Mark Sorrell, development director at Hide&Seek in New York, will be one of two speakers at Edge Presents: Changing The Game, a breakfast event that opens the Evolve conference in London next week. Sorrell’s talk, Winning The Living Room, will present a vision of where games might go, the questions they may face, and how the modern developer can be ready to take advantage of these new audiences. Ahead of his talk, here he looks at how game-makers need to adopt different ways of thinking in order to capture the attention of a new breed of playing audience.
Because you’re alive, you know that the Wii U came out and it has graphics and sounds and buttons and an iPad. It’s a strange beast, half over there under the telly, half right here, in your lap. With it, we see the start of the next round in the 30-year console wars, and while that’s all going to be terribly interesting for people who want things to be more like they are now than they are now, there are – perhaps – more interesting things on the horizon.
The iPhone – or, more accurately, the App Store – radically changed what the world saw as gaming. It sold new kinds of games, with new business models, to new customers. It did so by being a mainstream device that also played games. Games were never its key function – it just happened to be able to do a rather wonderful job of running them. Today, if you ask someone if they’re a gamer and they say “no”, and then ask them if they play any apps on their phone, they’ll probably say “yes”. “Apps” is a new word for new people, but fundamentally it means the same thing: games.
Consoles are already devices that play games and also do other things, and it seems likely that the new generation of consoles will be moving even further away from their purist gaming roots and further into doing other things. However, soon enough, surely, a company will release a mass-market device that connects to your telly and also plays games. And when it does, it will bring new kinds of games, with new business models, to new customers.
What kinds of games? What kinds of business models? What kinds of customers?
My sister is a perfectly content housewife and mother living in New Zealand. She has two small children, with another on the way, and she’ll stare blankly into space if she stops moving for more than about 12 seconds. She loves silence, calm and sleeping only slightly less than her own children. What she doesn’t love is her husband playing Call Of Duty in the living room. That’s because Call Of Duty, to the untrained eye, looks like some brown things on a roller coaster covered in blood, and sounds like every Jason Statham film ever made being played at the same time.
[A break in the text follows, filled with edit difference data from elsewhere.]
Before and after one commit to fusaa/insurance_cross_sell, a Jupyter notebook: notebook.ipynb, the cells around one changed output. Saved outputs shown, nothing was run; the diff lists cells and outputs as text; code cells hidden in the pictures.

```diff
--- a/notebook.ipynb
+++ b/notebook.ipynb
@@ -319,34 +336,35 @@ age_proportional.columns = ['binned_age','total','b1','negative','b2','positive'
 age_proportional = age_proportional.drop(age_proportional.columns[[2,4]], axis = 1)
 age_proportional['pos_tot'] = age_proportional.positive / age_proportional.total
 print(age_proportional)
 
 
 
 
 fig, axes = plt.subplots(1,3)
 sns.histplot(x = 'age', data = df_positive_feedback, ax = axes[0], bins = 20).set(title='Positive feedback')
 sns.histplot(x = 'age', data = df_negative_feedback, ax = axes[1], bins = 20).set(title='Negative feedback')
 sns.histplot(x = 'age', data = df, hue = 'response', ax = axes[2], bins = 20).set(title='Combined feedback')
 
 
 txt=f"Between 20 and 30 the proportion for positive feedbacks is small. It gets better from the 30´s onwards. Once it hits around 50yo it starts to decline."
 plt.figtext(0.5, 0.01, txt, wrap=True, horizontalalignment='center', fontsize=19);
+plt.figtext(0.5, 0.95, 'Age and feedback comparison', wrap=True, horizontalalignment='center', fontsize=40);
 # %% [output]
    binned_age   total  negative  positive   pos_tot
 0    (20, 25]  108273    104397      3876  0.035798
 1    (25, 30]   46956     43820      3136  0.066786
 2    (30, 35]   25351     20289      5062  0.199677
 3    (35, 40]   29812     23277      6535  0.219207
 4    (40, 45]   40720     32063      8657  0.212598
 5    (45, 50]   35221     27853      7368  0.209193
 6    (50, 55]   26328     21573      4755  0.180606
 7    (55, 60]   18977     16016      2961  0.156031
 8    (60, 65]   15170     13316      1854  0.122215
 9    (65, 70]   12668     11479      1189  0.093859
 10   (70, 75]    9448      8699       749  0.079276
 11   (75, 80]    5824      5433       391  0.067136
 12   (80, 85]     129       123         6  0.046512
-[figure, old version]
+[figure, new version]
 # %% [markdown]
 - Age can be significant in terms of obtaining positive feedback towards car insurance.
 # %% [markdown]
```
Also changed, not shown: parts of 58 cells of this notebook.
It is exactly the worst thing that a normal human being would ever want to sit and watch. It makes no sense whatsoever to the casual observer – which is a good thing, because when you do understand it (“I’m killing all these men!”), it gets even worse.
Videogames are designed for the player to enjoy. They are not designed for the observer to enjoy. The disinterested observer is not part of the thinking when the 94%-male creative team on the next AAA blockbuster get together to decide not to bother to distinguish the stubbly, grizzled, white, male protagonist of their latest game from the stubbly, grizzled, white, male protagonist of either their last game or anyone else’s last game.
Living rooms are full of disinterested observers. Television has understood this since before I could be bothered to get born, and frankly it thrives on that lack of interest. Zero in on ground zero for not-caring-at-all – Saturday night – and you find a show that understands and accepts so well the lack of interest its own viewers exhibit that it’s almost impossible to watch if you do actually concentrate on it. The X Factor is a 15-hour-long relentless series of recaps and previews, featuring barely enough content to fill a cat’s nostril. The X Factor is aware that it exists in rooms where there are people and that those people want to talk and scratch themselves and eat food and stare into space.
Videogames? Not so much.
When some company does release its magical mass-market box that connects to the TV and also does games, the people who will want to play those games are the same people who play their Angry Birds and Horse Blocks Lite and Animal Dangle apps-not-games on their smartphones and sit in rooms where there’s The X Factor. They won’t want to watch mythical beasts getting stabbed in the genitals by a man with knives for legs. They won’t really be interested in watching some coloured blocks being manipulated into a state of equilibrium before magically disappearing in a gust of unicorns and rainbows. Well, not unless it’s their turn.
Console games already fail to attract this audience. God knows we’ve tried that enough times. And the new kinds of games that have turned the entire world into people who play apps-not-games won’t work in the living room because the entire dynamic is fundamentally different. Games will need to make as much sense to the people who aren’t playing them as those that are. They’ll need to be as much fun to watch as they are to play. They’ll need to teach you how to play them by watching others play. They’ll want to let the people who aren’t controlling them still have something to add to proceedings. And how exactly do you do social gaming – easy on a personal device – when there are five people in the room, any one of which could be playing?
To get some clues as to how that might be possible, to look at some games that are already doing these things, and to find out more about games for people who don’t play games and don’t buy games on devices that aren’t for gaming, come and listen to my talk, Winning the Living Room, at Edge Presents: Changing The Game on December 11.
Edge Presents: Changing The Game, presented in collaboration with the Evolve conference in London, takes place on December 11 from 08:00–10:00 at 41 Portland Place. Tickets for the event can be purchased from the Evolve website, and are available at half price using the discount code EP12HP until 9am tomorrow.